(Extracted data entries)
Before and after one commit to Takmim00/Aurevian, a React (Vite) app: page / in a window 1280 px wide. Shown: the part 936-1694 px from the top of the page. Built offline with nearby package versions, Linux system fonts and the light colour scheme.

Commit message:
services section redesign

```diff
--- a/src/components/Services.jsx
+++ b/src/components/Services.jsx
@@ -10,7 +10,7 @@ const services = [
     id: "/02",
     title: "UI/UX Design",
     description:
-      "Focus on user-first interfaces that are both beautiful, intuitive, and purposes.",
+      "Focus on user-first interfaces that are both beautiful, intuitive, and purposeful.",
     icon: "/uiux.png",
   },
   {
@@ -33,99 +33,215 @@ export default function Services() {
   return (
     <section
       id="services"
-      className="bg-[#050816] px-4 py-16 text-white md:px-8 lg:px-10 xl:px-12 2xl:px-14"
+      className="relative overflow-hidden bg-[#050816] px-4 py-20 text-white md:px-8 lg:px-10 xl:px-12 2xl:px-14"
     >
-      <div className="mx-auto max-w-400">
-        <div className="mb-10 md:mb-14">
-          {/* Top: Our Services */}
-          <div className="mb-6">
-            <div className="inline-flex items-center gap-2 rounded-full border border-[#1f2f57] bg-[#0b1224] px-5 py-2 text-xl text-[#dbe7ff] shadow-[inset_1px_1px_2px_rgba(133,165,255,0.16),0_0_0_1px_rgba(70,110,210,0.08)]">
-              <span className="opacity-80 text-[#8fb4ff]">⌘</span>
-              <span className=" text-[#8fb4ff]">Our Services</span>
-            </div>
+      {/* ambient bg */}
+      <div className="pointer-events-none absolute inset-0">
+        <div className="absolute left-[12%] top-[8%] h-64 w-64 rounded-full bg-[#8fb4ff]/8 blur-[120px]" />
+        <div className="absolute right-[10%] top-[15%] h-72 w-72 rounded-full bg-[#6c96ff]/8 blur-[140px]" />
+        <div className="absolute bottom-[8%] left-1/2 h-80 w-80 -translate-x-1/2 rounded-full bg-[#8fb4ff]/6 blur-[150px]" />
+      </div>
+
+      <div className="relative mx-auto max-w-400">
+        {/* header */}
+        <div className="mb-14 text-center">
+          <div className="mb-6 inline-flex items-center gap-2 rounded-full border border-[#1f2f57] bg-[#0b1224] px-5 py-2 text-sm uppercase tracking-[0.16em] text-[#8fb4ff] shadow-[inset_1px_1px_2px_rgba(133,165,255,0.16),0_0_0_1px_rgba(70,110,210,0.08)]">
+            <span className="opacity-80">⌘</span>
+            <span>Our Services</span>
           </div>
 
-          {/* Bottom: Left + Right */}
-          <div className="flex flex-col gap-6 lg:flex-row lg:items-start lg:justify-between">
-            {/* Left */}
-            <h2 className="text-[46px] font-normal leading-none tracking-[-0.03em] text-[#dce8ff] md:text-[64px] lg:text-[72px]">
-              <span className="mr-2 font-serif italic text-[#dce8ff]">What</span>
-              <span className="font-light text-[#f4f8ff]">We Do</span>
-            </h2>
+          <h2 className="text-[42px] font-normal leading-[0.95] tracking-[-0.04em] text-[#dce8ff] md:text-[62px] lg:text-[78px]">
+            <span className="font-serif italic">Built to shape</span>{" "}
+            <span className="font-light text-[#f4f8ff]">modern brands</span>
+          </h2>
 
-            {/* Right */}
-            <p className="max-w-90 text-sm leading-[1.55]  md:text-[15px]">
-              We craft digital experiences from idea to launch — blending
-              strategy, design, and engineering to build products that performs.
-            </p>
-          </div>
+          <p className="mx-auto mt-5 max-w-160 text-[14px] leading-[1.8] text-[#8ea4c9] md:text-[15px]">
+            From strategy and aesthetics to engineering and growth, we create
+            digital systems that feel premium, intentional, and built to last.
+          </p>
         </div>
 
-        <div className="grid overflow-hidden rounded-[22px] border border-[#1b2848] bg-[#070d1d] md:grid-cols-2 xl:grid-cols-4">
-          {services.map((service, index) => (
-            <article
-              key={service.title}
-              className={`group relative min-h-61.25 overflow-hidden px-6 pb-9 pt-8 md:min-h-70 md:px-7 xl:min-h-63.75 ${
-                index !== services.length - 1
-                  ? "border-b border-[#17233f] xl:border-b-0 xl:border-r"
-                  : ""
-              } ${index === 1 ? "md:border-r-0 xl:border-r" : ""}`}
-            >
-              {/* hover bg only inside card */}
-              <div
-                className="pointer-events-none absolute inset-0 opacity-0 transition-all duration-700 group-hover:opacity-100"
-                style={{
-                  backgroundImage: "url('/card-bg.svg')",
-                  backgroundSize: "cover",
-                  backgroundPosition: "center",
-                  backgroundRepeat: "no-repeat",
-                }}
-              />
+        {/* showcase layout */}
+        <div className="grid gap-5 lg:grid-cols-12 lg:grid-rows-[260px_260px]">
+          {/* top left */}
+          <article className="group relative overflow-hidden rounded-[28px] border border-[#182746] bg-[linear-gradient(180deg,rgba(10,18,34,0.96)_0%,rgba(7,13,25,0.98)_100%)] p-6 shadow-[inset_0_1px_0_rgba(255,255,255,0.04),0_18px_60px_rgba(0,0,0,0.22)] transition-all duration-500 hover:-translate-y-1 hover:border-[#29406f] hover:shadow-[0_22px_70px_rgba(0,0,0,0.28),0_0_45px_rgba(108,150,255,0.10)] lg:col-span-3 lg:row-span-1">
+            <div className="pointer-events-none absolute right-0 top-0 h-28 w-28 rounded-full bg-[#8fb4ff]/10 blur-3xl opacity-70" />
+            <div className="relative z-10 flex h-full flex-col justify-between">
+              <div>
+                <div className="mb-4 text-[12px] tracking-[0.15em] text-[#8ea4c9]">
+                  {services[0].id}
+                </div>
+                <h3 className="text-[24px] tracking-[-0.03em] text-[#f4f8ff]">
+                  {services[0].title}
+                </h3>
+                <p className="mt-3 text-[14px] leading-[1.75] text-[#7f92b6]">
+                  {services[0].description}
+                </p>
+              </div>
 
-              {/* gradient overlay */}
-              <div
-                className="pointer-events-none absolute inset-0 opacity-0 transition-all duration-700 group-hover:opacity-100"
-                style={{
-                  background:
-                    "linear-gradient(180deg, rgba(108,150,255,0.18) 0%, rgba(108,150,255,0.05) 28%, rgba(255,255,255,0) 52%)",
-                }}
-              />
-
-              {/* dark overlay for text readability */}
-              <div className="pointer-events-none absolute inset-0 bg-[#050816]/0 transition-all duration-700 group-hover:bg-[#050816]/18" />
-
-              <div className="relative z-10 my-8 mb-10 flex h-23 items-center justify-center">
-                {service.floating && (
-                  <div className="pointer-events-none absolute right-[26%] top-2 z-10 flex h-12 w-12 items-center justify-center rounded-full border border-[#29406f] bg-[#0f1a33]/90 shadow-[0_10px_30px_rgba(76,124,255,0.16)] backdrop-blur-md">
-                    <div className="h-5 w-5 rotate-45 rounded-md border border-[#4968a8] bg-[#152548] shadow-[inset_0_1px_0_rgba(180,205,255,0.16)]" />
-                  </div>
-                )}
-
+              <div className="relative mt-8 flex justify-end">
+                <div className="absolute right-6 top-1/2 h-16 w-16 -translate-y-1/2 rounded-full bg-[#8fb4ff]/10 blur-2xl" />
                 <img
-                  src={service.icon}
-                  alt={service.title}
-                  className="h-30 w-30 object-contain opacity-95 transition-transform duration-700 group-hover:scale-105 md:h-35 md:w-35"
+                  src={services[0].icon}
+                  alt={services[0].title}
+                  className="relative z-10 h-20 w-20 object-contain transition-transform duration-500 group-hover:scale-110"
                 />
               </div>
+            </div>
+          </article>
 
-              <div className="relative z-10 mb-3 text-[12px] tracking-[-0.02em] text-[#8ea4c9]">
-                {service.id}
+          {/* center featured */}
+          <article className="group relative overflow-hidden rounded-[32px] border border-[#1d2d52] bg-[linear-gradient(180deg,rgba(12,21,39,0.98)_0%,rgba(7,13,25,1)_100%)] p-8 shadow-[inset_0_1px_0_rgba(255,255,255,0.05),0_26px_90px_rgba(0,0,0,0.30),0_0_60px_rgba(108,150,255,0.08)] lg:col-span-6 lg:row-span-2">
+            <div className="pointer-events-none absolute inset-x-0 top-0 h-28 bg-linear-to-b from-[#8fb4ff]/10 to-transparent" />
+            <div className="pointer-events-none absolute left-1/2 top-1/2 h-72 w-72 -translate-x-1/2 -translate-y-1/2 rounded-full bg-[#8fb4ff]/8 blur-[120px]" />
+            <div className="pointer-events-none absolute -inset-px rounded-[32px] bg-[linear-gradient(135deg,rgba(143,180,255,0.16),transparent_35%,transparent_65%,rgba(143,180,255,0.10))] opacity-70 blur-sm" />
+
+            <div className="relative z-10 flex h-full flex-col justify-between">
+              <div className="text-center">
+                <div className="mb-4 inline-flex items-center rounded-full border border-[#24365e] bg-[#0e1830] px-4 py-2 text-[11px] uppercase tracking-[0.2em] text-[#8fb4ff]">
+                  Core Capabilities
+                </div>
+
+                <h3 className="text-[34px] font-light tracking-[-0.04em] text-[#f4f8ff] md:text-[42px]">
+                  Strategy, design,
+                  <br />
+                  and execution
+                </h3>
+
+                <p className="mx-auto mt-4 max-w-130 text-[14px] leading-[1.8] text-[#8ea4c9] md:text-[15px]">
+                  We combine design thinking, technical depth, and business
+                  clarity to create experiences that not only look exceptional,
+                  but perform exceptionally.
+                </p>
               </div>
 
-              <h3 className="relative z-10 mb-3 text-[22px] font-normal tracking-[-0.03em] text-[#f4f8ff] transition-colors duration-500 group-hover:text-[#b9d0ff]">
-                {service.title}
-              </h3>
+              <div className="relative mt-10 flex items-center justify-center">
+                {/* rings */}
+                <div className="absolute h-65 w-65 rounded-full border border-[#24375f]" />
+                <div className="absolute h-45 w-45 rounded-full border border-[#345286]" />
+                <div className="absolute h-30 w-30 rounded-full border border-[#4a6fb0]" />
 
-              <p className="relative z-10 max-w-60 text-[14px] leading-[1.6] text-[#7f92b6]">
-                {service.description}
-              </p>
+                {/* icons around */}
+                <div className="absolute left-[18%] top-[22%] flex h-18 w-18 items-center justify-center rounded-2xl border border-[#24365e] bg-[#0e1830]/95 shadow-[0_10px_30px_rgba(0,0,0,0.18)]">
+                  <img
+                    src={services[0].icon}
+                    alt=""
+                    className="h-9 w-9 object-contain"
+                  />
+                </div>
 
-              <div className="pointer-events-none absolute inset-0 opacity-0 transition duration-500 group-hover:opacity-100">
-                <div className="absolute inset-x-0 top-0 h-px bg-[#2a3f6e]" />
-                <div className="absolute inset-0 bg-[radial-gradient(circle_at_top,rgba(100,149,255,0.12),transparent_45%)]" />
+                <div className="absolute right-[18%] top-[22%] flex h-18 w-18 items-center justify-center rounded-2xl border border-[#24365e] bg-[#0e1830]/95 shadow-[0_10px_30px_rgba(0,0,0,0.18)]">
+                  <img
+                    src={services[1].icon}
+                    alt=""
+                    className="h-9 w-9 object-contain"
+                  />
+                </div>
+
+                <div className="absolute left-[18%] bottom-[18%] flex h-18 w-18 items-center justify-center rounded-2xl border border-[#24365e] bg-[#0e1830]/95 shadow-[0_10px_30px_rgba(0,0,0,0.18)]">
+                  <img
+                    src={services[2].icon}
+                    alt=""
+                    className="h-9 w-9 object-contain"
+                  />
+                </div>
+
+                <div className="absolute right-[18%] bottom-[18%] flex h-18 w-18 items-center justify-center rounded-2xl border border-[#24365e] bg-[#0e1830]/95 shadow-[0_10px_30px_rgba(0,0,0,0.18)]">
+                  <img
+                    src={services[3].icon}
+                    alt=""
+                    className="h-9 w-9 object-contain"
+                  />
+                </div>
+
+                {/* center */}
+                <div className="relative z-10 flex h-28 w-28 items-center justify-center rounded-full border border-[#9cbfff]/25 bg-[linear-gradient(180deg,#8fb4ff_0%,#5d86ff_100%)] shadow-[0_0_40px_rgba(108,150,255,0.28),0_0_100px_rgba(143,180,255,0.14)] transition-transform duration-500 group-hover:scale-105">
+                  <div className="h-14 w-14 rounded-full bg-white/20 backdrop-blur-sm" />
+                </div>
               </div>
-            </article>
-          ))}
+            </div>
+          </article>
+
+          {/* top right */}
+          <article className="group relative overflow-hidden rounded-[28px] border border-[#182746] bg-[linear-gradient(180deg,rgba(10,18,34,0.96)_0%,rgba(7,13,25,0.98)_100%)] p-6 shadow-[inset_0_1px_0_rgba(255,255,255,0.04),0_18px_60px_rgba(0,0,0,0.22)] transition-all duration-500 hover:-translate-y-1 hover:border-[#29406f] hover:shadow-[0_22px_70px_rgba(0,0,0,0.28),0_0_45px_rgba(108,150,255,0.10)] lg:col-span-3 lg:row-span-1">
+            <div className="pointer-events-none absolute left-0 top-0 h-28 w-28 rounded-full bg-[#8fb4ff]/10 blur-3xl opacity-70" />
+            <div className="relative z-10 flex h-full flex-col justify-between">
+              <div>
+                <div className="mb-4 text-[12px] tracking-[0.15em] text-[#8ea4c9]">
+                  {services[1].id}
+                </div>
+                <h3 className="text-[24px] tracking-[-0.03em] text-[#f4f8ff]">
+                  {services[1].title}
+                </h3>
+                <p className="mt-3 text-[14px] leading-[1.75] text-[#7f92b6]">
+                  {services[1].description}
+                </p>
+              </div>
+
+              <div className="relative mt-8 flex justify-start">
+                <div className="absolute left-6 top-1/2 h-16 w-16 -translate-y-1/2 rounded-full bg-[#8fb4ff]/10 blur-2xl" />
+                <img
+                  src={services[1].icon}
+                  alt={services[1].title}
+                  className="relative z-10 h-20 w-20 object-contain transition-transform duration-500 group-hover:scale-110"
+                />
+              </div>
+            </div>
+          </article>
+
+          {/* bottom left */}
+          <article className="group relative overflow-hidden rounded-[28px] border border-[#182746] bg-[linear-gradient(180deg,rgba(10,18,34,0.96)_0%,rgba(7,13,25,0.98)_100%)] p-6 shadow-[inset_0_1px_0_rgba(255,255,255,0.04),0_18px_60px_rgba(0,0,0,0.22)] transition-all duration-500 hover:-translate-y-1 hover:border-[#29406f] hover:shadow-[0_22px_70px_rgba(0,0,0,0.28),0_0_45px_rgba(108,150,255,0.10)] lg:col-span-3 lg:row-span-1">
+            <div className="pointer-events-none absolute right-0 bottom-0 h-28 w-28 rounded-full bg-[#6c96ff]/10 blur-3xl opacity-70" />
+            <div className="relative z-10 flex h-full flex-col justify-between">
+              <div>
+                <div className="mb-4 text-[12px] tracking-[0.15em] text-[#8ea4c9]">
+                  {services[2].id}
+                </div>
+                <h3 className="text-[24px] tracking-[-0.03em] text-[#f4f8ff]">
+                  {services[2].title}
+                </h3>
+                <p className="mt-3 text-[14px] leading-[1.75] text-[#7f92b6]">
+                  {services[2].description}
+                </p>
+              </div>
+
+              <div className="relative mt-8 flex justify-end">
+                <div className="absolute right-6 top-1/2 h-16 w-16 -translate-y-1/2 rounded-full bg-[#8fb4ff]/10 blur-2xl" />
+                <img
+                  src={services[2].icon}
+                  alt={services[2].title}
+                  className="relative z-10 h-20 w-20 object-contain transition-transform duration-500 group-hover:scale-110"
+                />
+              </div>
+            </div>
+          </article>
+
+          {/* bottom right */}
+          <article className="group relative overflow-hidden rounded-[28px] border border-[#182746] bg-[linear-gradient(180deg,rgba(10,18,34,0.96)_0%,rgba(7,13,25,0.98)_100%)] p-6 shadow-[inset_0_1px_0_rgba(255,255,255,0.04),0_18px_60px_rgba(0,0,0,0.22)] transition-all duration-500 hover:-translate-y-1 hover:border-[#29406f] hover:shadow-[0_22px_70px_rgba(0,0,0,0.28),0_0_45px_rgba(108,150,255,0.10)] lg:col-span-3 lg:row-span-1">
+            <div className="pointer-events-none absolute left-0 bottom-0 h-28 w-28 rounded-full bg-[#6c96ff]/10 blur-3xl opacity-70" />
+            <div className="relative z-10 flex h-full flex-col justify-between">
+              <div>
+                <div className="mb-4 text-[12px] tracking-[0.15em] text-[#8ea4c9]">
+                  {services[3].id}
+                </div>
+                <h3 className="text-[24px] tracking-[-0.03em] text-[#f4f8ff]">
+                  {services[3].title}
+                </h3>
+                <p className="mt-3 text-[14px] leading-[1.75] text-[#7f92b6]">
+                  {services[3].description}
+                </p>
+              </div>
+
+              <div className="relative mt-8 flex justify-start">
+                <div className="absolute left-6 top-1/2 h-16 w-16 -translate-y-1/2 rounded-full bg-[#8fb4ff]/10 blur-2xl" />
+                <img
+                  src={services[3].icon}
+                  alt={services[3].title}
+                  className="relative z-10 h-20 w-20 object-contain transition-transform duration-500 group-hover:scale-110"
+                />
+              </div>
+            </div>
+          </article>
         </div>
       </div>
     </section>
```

**Your task:** Review the entries above and return every line where "that" appears.

**Solution to this task:**
-      "Focus on user-first interfaces that are both beautiful, intuitive, and purposes.",
+      "Focus on user-first interfaces that are both beautiful, intuitive, and purposeful.",
-              strategy, design, and engineering to build products that performs.
+            digital systems that feel premium, intentional, and built to last.
+                  clarity to create experiences that not only look exceptional,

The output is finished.